Music for web portfolio... credit?Copyright?
I'm thinking of making/designing a web portfolio site. I'm always thinking about adding bakcground music to it. I had ask my teacher who is a photographer and she answered it is okay to add commercial music as long as you give them credit. Commercial as Lady GaGa, LinkinPark... But does the law really meant this way? Could I get lawsuit for putting commercial music to the website as bkgrnd music.
Or I must find for royalty free musics?
Please. No. Music.
I know I'm not alone in thinking that one of the most annoying things that can happen when I go to a site is that some music I probably don't like comes on. First, I have to figure out where it's coming from (remember, many of us have multiple tabs open at once), then I have to fish around the page to find the button to turn it off.
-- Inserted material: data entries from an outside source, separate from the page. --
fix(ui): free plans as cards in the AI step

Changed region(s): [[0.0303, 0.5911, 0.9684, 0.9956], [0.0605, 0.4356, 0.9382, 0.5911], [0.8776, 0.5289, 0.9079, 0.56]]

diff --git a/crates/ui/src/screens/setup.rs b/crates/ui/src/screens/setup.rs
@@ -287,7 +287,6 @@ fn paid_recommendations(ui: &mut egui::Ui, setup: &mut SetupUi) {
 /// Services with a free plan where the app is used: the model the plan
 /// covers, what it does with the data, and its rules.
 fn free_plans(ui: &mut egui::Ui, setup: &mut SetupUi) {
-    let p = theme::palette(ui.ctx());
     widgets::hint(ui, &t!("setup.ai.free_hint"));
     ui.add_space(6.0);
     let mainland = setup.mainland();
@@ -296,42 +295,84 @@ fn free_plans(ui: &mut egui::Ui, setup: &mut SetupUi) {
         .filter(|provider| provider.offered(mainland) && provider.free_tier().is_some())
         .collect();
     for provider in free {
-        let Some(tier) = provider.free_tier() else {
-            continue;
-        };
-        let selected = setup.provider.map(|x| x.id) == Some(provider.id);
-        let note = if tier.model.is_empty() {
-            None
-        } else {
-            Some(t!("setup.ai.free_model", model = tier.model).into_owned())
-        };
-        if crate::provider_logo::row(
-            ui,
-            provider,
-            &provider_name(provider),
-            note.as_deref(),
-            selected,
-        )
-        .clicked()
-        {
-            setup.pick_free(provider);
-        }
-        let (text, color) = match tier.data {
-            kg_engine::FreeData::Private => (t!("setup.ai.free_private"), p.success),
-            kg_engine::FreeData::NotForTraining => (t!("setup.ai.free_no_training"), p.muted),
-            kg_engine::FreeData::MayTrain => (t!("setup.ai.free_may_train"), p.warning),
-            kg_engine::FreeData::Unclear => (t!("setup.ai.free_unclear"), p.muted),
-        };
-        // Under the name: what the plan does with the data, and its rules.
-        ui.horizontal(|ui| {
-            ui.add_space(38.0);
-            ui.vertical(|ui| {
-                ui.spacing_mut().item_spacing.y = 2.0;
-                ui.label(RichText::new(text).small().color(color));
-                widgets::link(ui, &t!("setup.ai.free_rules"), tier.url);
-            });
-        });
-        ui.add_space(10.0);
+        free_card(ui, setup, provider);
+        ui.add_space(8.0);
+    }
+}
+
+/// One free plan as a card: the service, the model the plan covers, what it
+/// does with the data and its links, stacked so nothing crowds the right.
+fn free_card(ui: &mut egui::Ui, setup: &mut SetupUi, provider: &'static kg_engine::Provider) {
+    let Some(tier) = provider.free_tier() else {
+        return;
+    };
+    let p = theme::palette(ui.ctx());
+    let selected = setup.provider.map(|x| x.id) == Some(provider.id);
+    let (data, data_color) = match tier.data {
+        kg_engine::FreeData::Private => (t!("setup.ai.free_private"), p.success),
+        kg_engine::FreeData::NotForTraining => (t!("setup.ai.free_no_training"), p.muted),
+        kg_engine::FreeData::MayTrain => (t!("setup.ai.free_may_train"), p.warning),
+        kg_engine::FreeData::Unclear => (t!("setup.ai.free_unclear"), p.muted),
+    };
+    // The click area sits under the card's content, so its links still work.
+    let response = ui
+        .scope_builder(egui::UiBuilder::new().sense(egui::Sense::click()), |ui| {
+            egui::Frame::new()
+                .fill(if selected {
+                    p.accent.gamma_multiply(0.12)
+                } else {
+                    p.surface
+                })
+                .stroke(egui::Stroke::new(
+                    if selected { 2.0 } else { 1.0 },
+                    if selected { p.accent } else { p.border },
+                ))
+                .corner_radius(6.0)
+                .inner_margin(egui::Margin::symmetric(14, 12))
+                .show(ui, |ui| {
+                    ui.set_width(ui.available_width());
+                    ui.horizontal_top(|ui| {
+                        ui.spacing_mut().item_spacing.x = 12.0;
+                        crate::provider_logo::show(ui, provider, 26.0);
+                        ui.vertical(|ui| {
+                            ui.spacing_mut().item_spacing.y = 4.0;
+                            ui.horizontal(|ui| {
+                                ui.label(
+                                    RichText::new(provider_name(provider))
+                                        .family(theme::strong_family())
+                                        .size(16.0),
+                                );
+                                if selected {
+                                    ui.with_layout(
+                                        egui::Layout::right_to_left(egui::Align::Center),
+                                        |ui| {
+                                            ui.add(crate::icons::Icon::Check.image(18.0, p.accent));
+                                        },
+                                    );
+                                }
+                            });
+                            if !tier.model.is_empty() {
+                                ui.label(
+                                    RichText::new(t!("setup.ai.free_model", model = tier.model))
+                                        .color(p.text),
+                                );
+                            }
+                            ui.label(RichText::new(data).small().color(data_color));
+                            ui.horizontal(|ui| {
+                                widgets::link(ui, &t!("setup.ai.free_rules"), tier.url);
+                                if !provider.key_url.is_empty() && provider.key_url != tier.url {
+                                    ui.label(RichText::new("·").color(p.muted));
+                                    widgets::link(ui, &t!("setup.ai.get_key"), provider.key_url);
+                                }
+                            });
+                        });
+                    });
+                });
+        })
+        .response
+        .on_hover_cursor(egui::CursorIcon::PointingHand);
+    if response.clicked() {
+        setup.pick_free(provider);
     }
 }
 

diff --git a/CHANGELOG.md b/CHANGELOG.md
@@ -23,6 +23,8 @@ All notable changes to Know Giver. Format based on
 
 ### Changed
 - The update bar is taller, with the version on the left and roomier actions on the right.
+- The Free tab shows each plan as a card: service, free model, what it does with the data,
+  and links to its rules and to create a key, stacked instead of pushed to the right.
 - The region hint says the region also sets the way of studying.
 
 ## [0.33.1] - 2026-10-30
By that time, you've already both bored and annoyed me.
If your content is strong, then that will speak multitudes over some trendy song playing. I would think it would do more harm having the music there, because many, like me, just close the tab if it starts playing music.
A clean, straightforward design with good content will do you fine. No frilly stuff needed.
back in the early 90's when the web was new and first sites were appearing Music was all the rage, but these days it's gimmicky. It only works in a few instances, often when the music's been written to compliment the images, which is quite rare.
Here as well: Please no music. It is extremely annoying. I have my own background music thank you very much.
Concerning the rights, of course you need to pay for the use unless it's royalty free or you have a specific agreement with the copyright owner. I do not know where your teacher gets the idea that when it's commercial giving credit is enough. It's COMMERCIAL, which means they want to make money of it.
Yep. That's like saying I can use one of your images on my site to advertise my product as long as I credit you. You probably wouldn't appreciate it, and neither would the copyright holder of that music. I'm not going to go into how I feel about the music industry, and my lack of sympathy for the rich record execs who are the ones who really make the money from that song, but the law is the law.
Originally Posted by Lars Jansen
Sponsored Ad. (Subscribers to APUG have the option to remove this ad.)
IN THE NAME OF G*D PLEASE, I BEG YOU, NO MUSIC!
For all the reasons others have stated.
Your teacher is an ignorant fool.
music on a website can sometimes be nice
and sometimes be no so nice.
ask someone who has music
on his/her website .. to learn if
any fees are involved.
most of the time my volume is off / mute
so i usually miss out, unless i am listening to something
specific to go along with images, like john callow's brother patrick ( auger shell ).
he makes some beautiful sounds that work great with images.
Last edited by jnanian; 06-21-2010 at 06:28 AM. Click to view previous post history.
silver magnets, trickle tanks sold
artwork often times sold for charity
PM me for details
You have two legal choices as I understand it;
Get (buy) royalty free music.
Pay the royalties.
As far as adding music to the site, I agree with all the nay sayers above, just say no.
Mark Barendt, Ignacio, CO
"We do not see things the way they are. We see things the way we are." Anaïs Nin
fact is that your taste in music will be very different to most other peoples taste so unless it's fundamental to what you are trying to get over in your site, then be very careful about using music.
All music has copyright. So unless it expressly says royalty free, then you have to pay. Many take the risk of getting caught.
I'd say your teacher is cluelesss because the most active companies checking for copyright infringement are those who look after recent releases such as lady gaga.
Both myspace and geocities are very... played out. Please avoid music. And, since apparently this needs to be said: also avoid blink tags and other flashing lights. And neon backgrounds. It is very annoying.
As others have noted, you need to obtain a license for use of any copyrighted material that you use. For some material (which has been released into public domain) this means that you already have a license. For others, and this is almost the entirety of the music corpus published in the last 50 years, you need to pay a royalty. The same exact issues arise as music sharing software, and you are actually facing a fairly substantial lawsuit the way the music industry is treating this.
There is such a thing as "fair use", but background music is clearly not a fair use.